### Activity
The entries that follow should come back exactly, with no pictures among them.

### Available data
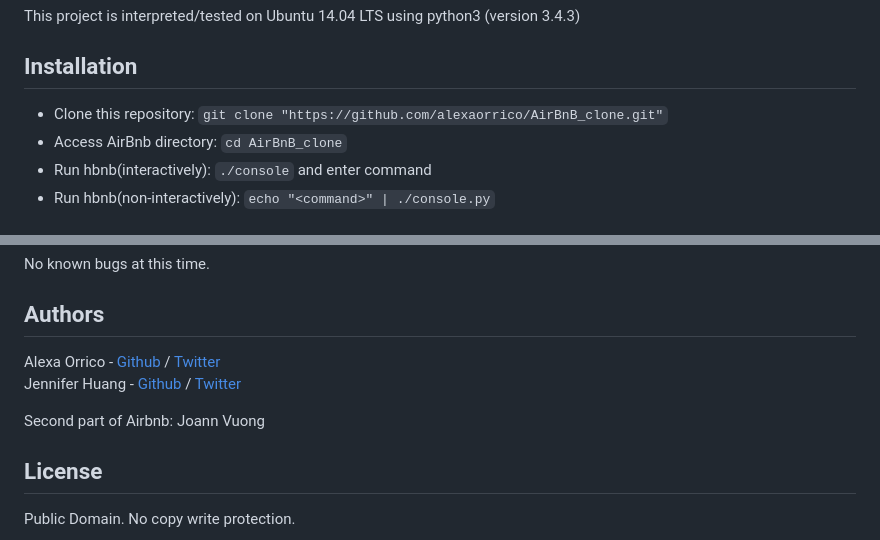
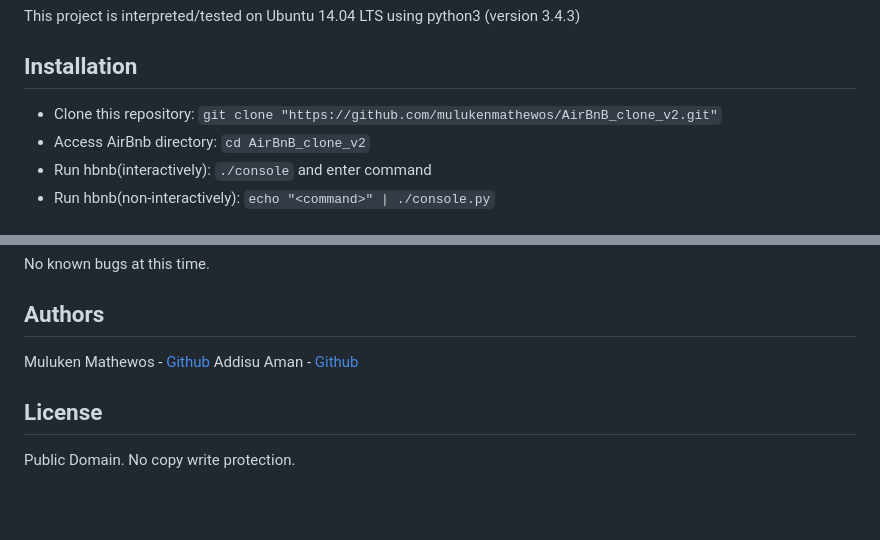
Before and after one commit to MulukenMathewos/AirBnB_clone_v4, a Markdown page: README.md, 2 parts joined by grey strips. Drawn GitHub-style; blank space fills up the shorter version.

```diff
--- a/README.md
+++ b/README.md
@@ -22,8 +22,8 @@ The console is the first segment of the AirBnB project at Holberton School that
 This project is interpreted/tested on Ubuntu 14.04 LTS using python3 (version 3.4.3)
 
 ## Installation
-* Clone this repository: `git clone "https://github.com/alexaorrico/AirBnB_clone.git"`
-* Access AirBnb directory: `cd AirBnB_clone`
+* Clone this repository: `git clone "https://github.com/mulukenmathewos/AirBnB_clone_v2.git"`
+* Access AirBnb directory: `cd AirBnB_clone_v2`
 * Run hbnb(interactively): `./console` and enter command
 * Run hbnb(non-interactively): `echo "<command>" | ./console.py`
 
@@ -154,9 +154,8 @@ EOF  all  create  destroy  help  quit  show  update
 No known bugs at this time.
 
 ## Authors
-Alexa Orrico - [Github](https://github.com/alexaorrico) / [Twitter](https://twitter.com/alexa_orrico)
-Jennifer Huang - [Github](https://github.com/jhuang10123) / [Twitter](https://twitter.com/earthtojhuang)
+Muluken Mathewos - [Github](https://github.com/mulukenmathewos)
+Addisu Aman - [Github](https://github.com/addisuaman)
 
-Second part of Airbnb: Joann Vuong
 ## License
 Public Domain. No copy write protection.
```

### Exercise output
Before and after one commit to MulukenMathewos/AirBnB_clone_v4, a Markdown page: README.md, 2 parts joined by grey strips. Drawn GitHub-style; blank space fills up the shorter version.

```diff
--- a/README.md
+++ b/README.md
@@ -22,8 +22,8 @@ The console is the first segment of the AirBnB project at Holberton School that
 This project is interpreted/tested on Ubuntu 14.04 LTS using python3 (version 3.4.3)
 
 ## Installation
-* Clone this repository: `git clone "https://github.com/alexaorrico/AirBnB_clone.git"`
-* Access AirBnb directory: `cd AirBnB_clone`
+* Clone this repository: `git clone "https://github.com/mulukenmathewos/AirBnB_clone_v2.git"`
+* Access AirBnb directory: `cd AirBnB_clone_v2`
 * Run hbnb(interactively): `./console` and enter command
 * Run hbnb(non-interactively): `echo "<command>" | ./console.py`
 
@@ -154,9 +154,8 @@ EOF  all  create  destroy  help  quit  show  update
 No known bugs at this time.
 
 ## Authors
-Alexa Orrico - [Github](https://github.com/alexaorrico) / [Twitter](https://twitter.com/alexa_orrico)
-Jennifer Huang - [Github](https://github.com/jhuang10123) / [Twitter](https://twitter.com/earthtojhuang)
+Muluken Mathewos - [Github](https://github.com/mulukenmathewos)
+Addisu Aman - [Github](https://github.com/addisuaman)
 
-Second part of Airbnb: Joann Vuong
 ## License
 Public Domain. No copy write protection.
```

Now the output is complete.